### Your goal
Check every line of the data for the string "Coming" and copy the ones that have it.

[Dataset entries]
_ _ _

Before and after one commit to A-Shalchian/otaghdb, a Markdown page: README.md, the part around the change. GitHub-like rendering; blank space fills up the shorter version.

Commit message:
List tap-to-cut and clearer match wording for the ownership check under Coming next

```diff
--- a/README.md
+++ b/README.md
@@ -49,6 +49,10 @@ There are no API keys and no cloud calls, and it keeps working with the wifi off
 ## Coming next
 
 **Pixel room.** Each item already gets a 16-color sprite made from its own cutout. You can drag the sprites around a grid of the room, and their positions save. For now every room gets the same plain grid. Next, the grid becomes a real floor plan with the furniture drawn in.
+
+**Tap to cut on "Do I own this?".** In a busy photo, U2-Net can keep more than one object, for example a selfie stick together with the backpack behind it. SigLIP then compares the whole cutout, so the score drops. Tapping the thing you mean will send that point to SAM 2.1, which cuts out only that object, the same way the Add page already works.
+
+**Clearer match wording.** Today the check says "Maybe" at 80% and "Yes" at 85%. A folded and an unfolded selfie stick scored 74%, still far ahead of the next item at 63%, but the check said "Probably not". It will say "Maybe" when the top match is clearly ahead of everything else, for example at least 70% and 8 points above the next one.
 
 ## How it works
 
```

_ _ _

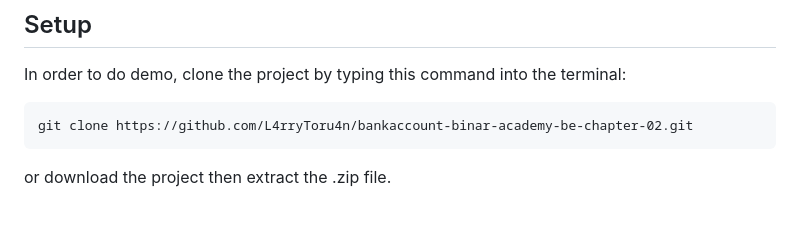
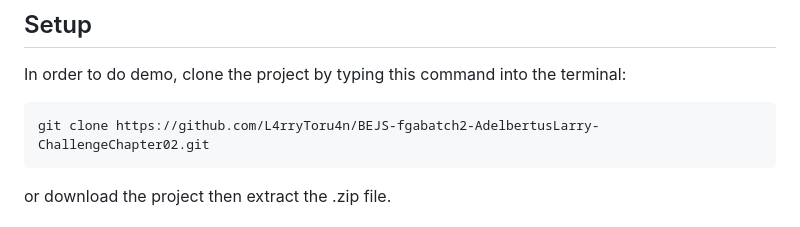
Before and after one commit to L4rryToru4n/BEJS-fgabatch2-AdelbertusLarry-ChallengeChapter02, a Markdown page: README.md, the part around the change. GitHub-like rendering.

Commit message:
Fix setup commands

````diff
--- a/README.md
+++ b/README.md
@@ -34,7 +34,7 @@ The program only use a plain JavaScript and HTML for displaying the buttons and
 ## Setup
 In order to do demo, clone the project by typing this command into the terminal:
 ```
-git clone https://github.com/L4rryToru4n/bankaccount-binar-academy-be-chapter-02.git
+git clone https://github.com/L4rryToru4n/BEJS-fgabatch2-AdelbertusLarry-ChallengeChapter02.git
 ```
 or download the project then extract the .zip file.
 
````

_ _ _

### Your solution
List tap-to-cut and clearer match wording for the ownership check under Coming next
 ## Coming next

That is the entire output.